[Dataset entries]
────────
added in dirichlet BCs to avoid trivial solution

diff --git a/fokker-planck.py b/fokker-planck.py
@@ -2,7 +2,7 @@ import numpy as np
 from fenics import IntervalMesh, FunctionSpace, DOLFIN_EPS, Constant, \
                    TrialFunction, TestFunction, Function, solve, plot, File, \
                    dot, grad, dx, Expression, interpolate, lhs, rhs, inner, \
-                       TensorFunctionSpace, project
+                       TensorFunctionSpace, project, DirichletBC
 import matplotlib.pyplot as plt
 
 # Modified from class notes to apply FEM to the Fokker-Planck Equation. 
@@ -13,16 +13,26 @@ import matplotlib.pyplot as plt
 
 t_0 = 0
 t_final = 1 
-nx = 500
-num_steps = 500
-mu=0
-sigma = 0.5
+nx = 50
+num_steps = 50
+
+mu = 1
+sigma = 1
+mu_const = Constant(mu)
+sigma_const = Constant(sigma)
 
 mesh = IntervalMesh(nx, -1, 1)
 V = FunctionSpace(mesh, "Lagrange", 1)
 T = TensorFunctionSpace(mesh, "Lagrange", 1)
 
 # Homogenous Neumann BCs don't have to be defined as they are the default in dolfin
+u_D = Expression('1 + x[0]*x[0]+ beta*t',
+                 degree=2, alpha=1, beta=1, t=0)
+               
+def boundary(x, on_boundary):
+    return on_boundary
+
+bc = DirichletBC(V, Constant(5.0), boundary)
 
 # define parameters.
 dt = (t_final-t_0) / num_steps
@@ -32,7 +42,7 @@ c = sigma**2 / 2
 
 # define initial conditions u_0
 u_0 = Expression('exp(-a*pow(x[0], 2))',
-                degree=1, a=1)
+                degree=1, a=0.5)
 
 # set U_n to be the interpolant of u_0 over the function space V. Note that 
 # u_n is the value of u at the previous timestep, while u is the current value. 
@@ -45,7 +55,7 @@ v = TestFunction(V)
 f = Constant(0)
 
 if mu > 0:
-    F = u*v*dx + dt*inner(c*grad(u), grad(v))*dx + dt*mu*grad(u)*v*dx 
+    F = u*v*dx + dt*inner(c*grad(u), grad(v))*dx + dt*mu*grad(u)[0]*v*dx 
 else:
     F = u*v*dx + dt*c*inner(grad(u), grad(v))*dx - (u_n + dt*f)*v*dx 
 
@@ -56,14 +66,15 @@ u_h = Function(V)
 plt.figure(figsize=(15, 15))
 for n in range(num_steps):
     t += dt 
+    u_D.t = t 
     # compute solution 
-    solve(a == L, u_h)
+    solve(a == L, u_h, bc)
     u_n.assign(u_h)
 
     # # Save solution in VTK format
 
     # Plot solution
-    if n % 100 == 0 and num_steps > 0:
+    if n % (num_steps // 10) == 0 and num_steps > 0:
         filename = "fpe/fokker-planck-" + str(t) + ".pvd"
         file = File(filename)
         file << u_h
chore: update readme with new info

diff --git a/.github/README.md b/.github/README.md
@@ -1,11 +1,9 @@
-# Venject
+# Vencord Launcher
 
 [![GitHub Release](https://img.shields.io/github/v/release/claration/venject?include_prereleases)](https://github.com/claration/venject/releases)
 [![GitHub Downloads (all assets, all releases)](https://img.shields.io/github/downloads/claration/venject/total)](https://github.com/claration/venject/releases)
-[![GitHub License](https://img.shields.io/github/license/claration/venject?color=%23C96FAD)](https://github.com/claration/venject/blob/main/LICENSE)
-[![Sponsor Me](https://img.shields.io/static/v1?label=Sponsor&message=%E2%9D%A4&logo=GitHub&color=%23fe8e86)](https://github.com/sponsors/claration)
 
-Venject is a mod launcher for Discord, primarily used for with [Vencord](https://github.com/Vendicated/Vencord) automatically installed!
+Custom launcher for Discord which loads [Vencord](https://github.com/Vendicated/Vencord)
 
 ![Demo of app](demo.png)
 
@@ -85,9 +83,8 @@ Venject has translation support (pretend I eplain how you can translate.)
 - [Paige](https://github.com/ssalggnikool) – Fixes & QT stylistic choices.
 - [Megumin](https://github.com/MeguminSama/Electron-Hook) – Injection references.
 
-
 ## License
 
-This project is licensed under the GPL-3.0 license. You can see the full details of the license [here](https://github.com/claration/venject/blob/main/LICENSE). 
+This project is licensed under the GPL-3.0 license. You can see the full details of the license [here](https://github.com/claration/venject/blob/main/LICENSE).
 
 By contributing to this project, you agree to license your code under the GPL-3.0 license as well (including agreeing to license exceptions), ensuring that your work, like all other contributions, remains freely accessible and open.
────────
== TASK TO CARRY OUT ==
Send back all the records above word for word.

== EXERCISE RESULT ==
added in dirichlet BCs to avoid trivial solution

diff --git a/fokker-planck.py b/fokker-planck.py
@@ -2,7 +2,7 @@ import numpy as np
 from fenics import IntervalMesh, FunctionSpace, DOLFIN_EPS, Constant, \
                    TrialFunction, TestFunction, Function, solve, plot, File, \
                    dot, grad, dx, Expression, interpolate, lhs, rhs, inner, \
-                       TensorFunctionSpace, project
+                       TensorFunctionSpace, project, DirichletBC
 import matplotlib.pyplot as plt
 
 # Modified from class notes to apply FEM to the Fokker-Planck Equation. 
@@ -13,16 +13,26 @@ import matplotlib.pyplot as plt
 
 t_0 = 0
 t_final = 1 
-nx = 500
-num_steps = 500
-mu=0
-sigma = 0.5
+nx = 50
+num_steps = 50
+
+mu = 1
+sigma = 1
+mu_const = Constant(mu)
+sigma_const = Constant(sigma)
 
 mesh = IntervalMesh(nx, -1, 1)
 V = FunctionSpace(mesh, "Lagrange", 1)
 T = TensorFunctionSpace(mesh, "Lagrange", 1)
 
 # Homogenous Neumann BCs don't have to be defined as they are the default in dolfin
+u_D = Expression('1 + x[0]*x[0]+ beta*t',
+                 degree=2, alpha=1, beta=1, t=0)
+               
+def boundary(x, on_boundary):
+    return on_boundary
+
+bc = DirichletBC(V, Constant(5.0), boundary)
 
 # define parameters.
 dt = (t_final-t_0) / num_steps
@@ -32,7 +42,7 @@ c = sigma**2 / 2
 
 # define initial conditions u_0
 u_0 = Expression('exp(-a*pow(x[0], 2))',
-                degree=1, a=1)
+                degree=1, a=0.5)
 
 # set U_n to be the interpolant of u_0 over the function space V. Note that 
 # u_n is the value of u at the previous timestep, while u is the current value. 
@@ -45,7 +55,7 @@ v = TestFunction(V)
 f = Constant(0)
 
 if mu > 0:
-    F = u*v*dx + dt*inner(c*grad(u), grad(v))*dx + dt*mu*grad(u)*v*dx 
+    F = u*v*dx + dt*inner(c*grad(u), grad(v))*dx + dt*mu*grad(u)[0]*v*dx 
 else:
     F = u*v*dx + dt*c*inner(grad(u), grad(v))*dx - (u_n + dt*f)*v*dx 
 
@@ -56,14 +66,15 @@ u_h = Function(V)
 plt.figure(figsize=(15, 15))
 for n in range(num_steps):
     t += dt 
+    u_D.t = t 
     # compute solution 
-    solve(a == L, u_h)
+    solve(a == L, u_h, bc)
     u_n.assign(u_h)
 
     # # Save solution in VTK format
 
     # Plot solution
-    if n % 100 == 0 and num_steps > 0:
+    if n % (num_steps // 10) == 0 and num_steps > 0:
         filename = "fpe/fokker-planck-" + str(t) + ".pvd"
         file = File(filename)
         file << u_h
chore: update readme with new info

diff --git a/.github/README.md b/.github/README.md
@@ -1,11 +1,9 @@
-# Venject
+# Vencord Launcher
 
 [![GitHub Release](https://img.shields.io/github/v/release/claration/venject?include_prereleases)](https://github.com/claration/venject/releases)
 [![GitHub Downloads (all assets, all releases)](https://img.shields.io/github/downloads/claration/venject/total)](https://github.com/claration/venject/releases)
-[![GitHub License](https://img.shields.io/github/license/claration/venject?color=%23C96FAD)](https://github.com/claration/venject/blob/main/LICENSE)
-[![Sponsor Me](https://img.shields.io/static/v1?label=Sponsor&message=%E2%9D%A4&logo=GitHub&color=%23fe8e86)](https://github.com/sponsors/claration)
 
-Venject is a mod launcher for Discord, primarily used for with [Vencord](https://github.com/Vendicated/Vencord) automatically installed!
+Custom launcher for Discord which loads [Vencord](https://github.com/Vendicated/Vencord)
 
 ![Demo of app](demo.png)
 
@@ -85,9 +83,8 @@ Venject has translation support (pretend I eplain how you can translate.)
 - [Paige](https://github.com/ssalggnikool) – Fixes & QT stylistic choices.
 - [Megumin](https://github.com/MeguminSama/Electron-Hook) – Injection references.
 
-
 ## License
 
-This project is licensed under the GPL-3.0 license. You can see the full details of the license [here](https://github.com/claration/venject/blob/main/LICENSE). 
+This project is licensed under the GPL-3.0 license. You can see the full details of the license [here](https://github.com/claration/venject/blob/main/LICENSE).
 
 By contributing to this project, you agree to license your code under the GPL-3.0 license as well (including agreeing to license exceptions), ensuring that your work, like all other contributions, remains freely accessible and open.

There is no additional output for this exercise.